Industrial performance has weakened in April-May 2017. This mainly reflected a broad-based loss of speed in manufacturing. Excess inventories of coal and near stagnant output of crude oil and refinery products combined to slow down mining activity. For electricity generation, deficiency of demand seems to remain a binding constraint. In terms of uses, the output of consumer non-durables accelerated and underlined the resilience of rural demand. It was overwhelmed, however, by contraction in consumer durables – indicative of still sluggish urban demand – and in capital goods, which points to continuing retrenchment of capital formation in the economy. The weakness in the capex cycle was also evident in the number of new investment announcements falling to a 12-year low in Q1, the lack of traction in the implementation of stalled projects, deceleration in the output of infrastructure goods, and the ongoing deleveraging in the corporate sector. The output of core industries was also dragged down by contraction in electricity, coal and fertiliser production in June, owing to excess inventory and tepid demand.

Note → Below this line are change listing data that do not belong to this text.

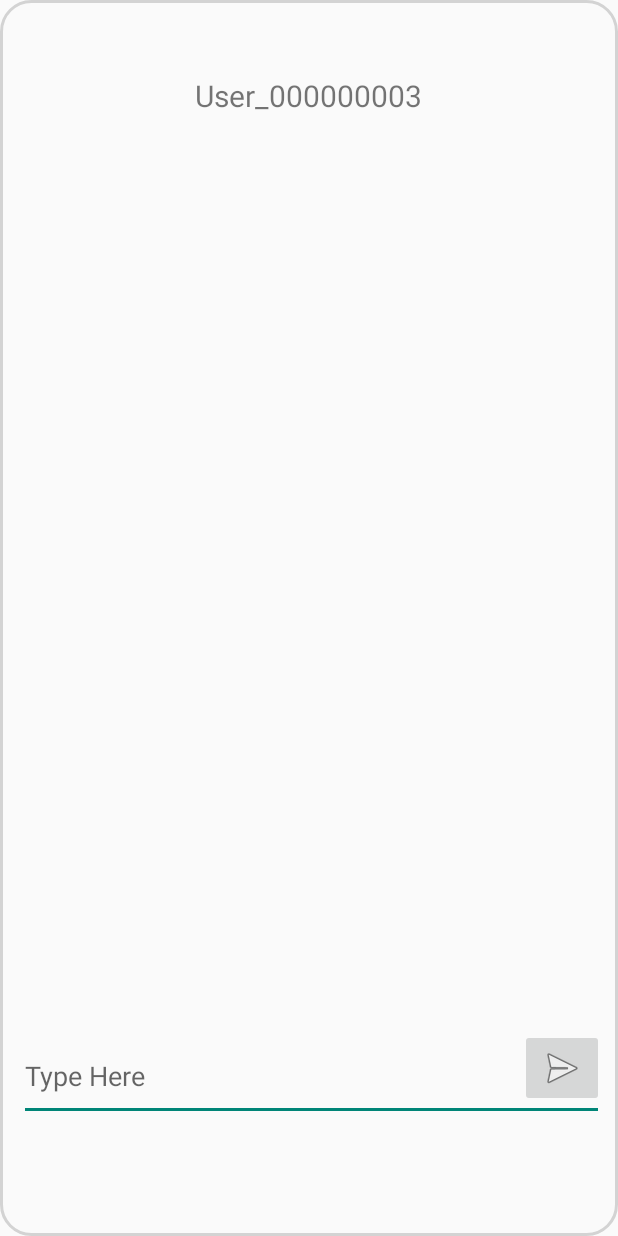
After one commit to iamnotryaaaan/EBarterApp, an Android app: the layout activity_message.xml on its own in the app's theme, with its tools: preview values and no code run, on a phone screen of 412 x 824 dp. The commit adds this screen. Run offline under Robolectric (Android 15) with nearby library versions, the phone set to English and light mode, and no system bars.

Commit message:
added message design fixed transaction design

```diff
--- /dev/null
+++ b/app/src/main/res/layout/activity_message.xml
@@ -0,0 +1,64 @@
+<?xml version="1.0" encoding="utf-8"?>
+<androidx.constraintlayout.widget.ConstraintLayout xmlns:android="http://schemas.android.com/apk/res/android"
+    xmlns:app="http://schemas.android.com/apk/res-auto"
+    xmlns:tools="http://schemas.android.com/tools"
+    android:layout_width="match_parent"
+    android:background="@drawable/edit_text_bg"
+    android:layout_height="match_parent">
+
+    <EditText
+        android:id="@+id/editTextTextPersonName3"
+        android:layout_width="390dp"
+        android:layout_height="59dp"
+        android:ems="10"
+        android:inputType="textPersonName"
+        android:hint="Type Here"
+        app:layout_constraintBottom_toBottomOf="parent"
+        app:layout_constraintEnd_toEndOf="parent"
+        app:layout_constraintHorizontal_bias="0.571"
+        app:layout_constraintStart_toStartOf="parent"
+        app:layout_constraintTop_toTopOf="parent"
+        app:layout_constraintVertical_bias="0.9" />
+
+    <ImageButton
+        android:id="@+id/imageButton3"
+        android:layout_width="wrap_content"
+        android:layout_height="wrap_content"
+        app:layout_constraintBottom_toBottomOf="parent"
+        app:layout_constraintEnd_toEndOf="parent"
+        app:layout_constraintHorizontal_bias="0.974"
+        app:layout_constraintStart_toStartOf="parent"
+        app:layout_constraintTop_toTopOf="parent"
+        app:layout_constraintVertical_bias="0.889"
+        app:srcCompat="@android:drawable/ic_menu_send" />
+
+    <TextView
+        android:id="@+id/textView7"
+        android:layout_width="wrap_content"
+        android:layout_height="wrap_content"
+        android:text="User_000000003"
+        android:textSize="20dp"
+        app:layout_constraintBottom_toTopOf="@+id/editTextTextPersonName3"
+        app:layout_constraintEnd_toEndOf="parent"
+        app:layout_constraintHorizontal_bias="0.498"
+        app:layout_constraintStart_toStartOf="parent"
+        app:layout_constraintTop_toTopOf="parent"
+        app:layout_constraintVertical_bias="0.076" />
+
+    <ScrollView
+        android:layout_width="411dp"
+        android:layout_height="519dp"
+        app:layout_constraintBottom_toTopOf="@+id/editTextTextPersonName3"
+        app:layout_constraintEnd_toEndOf="parent"
+        app:layout_constraintHorizontal_bias="0.0"
+        app:layout_constraintStart_toStartOf="parent"
+        app:layout_constraintTop_toBottomOf="@+id/textView7"
+        app:layout_constraintVertical_bias="0.533">
+
+        <LinearLayout
+            android:layout_width="match_parent"
+            android:layout_height="wrap_content"
+            android:orientation="vertical" />
+    </ScrollView>
+
+</androidx.constraintlayout.widget.ConstraintLayout>
```
Also changed, not shown: app/src/main/res/layout/activity_transactions.xml (+15 -33 lines).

But there’s some reason for optimism too

On the positive side, natural gas recorded an uptick in production after a prolonged decline and steel output remained strong. The 78th round of the Reserve Bank’s industrial outlook survey (IOS) revealed a waning of optimism in Q2 about demand conditions across parameters, and especially on capacity utilisation, profit margins and employment. The manufacturing purchasing managers’ index (PMI) moderated sequentially to a four-month low in June and the future output index also eased marginally. I n July, the PMI declined into the contraction zone with a decrease in new orders and a deterioration in business conditions, reflecting inter alia the roll out of the GST; however, both new export orders and the future output index rose, reflecting optimism in the outlook.

On inflation and prices:

Prices of food and beverages, which went into deflation in May 2017 for the first time in the new CPI series, sank further in June as prices of pulses, vegetables, spices and eggs recorded year-on-year declines and inflation moderated across most other sub-groups. There are now visible signs, however, of the usual seasonal price spikes, even if with a delay and especially in respect of tomatoes, onions and milk.

Fuel inflation declined for the second month in succession as international prices of liquefied petroleum gas (LPG) fell and price increases moderated in the case of coke, and firewood and chips.

Administered prices of LPG and kerosene are set to rise with the calibrated reduction in subsidy.

Did you find apk for android? You can find new Free Android Games and apps.